[Extracted records]:

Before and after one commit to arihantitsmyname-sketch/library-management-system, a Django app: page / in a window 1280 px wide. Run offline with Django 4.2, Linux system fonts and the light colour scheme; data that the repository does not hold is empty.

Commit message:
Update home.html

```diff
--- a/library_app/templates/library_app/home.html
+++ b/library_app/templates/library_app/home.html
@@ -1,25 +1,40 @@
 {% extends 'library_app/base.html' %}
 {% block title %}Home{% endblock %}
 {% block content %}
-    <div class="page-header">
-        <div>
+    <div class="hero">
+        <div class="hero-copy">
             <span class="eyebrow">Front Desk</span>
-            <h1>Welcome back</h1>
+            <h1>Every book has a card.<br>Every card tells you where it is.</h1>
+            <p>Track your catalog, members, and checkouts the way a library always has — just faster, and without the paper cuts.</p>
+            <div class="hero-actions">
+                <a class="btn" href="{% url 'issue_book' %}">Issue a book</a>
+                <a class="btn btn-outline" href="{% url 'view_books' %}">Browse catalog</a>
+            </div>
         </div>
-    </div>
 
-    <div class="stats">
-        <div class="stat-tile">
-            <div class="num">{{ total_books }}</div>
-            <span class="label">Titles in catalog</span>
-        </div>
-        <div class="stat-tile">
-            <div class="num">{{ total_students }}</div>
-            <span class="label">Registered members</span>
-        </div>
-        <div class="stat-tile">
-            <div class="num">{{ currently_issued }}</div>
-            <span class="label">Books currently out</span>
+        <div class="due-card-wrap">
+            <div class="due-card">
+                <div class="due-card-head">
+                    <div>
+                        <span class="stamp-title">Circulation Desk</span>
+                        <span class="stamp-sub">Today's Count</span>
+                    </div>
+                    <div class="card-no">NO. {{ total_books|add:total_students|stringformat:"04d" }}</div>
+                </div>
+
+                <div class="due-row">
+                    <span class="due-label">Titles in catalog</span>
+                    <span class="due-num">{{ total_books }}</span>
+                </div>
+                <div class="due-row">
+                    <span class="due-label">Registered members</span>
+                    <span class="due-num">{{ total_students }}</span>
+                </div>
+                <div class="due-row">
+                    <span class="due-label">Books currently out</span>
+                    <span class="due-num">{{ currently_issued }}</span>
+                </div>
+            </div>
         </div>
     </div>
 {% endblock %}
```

[What the exercise asks]: Send back each record exactly as it stands.

[Answer for this exercise]:
Before and after one commit to arihantitsmyname-sketch/library-management-system, a Django app: page / in a window 1280 px wide. Run offline with Django 4.2, Linux system fonts and the light colour scheme; data that the repository does not hold is empty.

Commit message:
Update home.html

```diff
--- a/library_app/templates/library_app/home.html
+++ b/library_app/templates/library_app/home.html
@@ -1,25 +1,40 @@
 {% extends 'library_app/base.html' %}
 {% block title %}Home{% endblock %}
 {% block content %}
-    <div class="page-header">
-        <div>
+    <div class="hero">
+        <div class="hero-copy">
             <span class="eyebrow">Front Desk</span>
-            <h1>Welcome back</h1>
+            <h1>Every book has a card.<br>Every card tells you where it is.</h1>
+            <p>Track your catalog, members, and checkouts the way a library always has — just faster, and without the paper cuts.</p>
+            <div class="hero-actions">
+                <a class="btn" href="{% url 'issue_book' %}">Issue a book</a>
+                <a class="btn btn-outline" href="{% url 'view_books' %}">Browse catalog</a>
+            </div>
         </div>
-    </div>
 
-    <div class="stats">
-        <div class="stat-tile">
-            <div class="num">{{ total_books }}</div>
-            <span class="label">Titles in catalog</span>
-        </div>
-        <div class="stat-tile">
-            <div class="num">{{ total_students }}</div>
-            <span class="label">Registered members</span>
-        </div>
-        <div class="stat-tile">
-            <div class="num">{{ currently_issued }}</div>
-            <span class="label">Books currently out</span>
+        <div class="due-card-wrap">
+            <div class="due-card">
+                <div class="due-card-head">
+                    <div>
+                        <span class="stamp-title">Circulation Desk</span>
+                        <span class="stamp-sub">Today's Count</span>
+                    </div>
+                    <div class="card-no">NO. {{ total_books|add:total_students|stringformat:"04d" }}</div>
+                </div>
+
+                <div class="due-row">
+                    <span class="due-label">Titles in catalog</span>
+                    <span class="due-num">{{ total_books }}</span>
+                </div>
+                <div class="due-row">
+                    <span class="due-label">Registered members</span>
+                    <span class="due-num">{{ total_students }}</span>
+                </div>
+                <div class="due-row">
+                    <span class="due-label">Books currently out</span>
+                    <span class="due-num">{{ currently_issued }}</span>
+                </div>
+            </div>
         </div>
     </div>
 {% endblock %}
```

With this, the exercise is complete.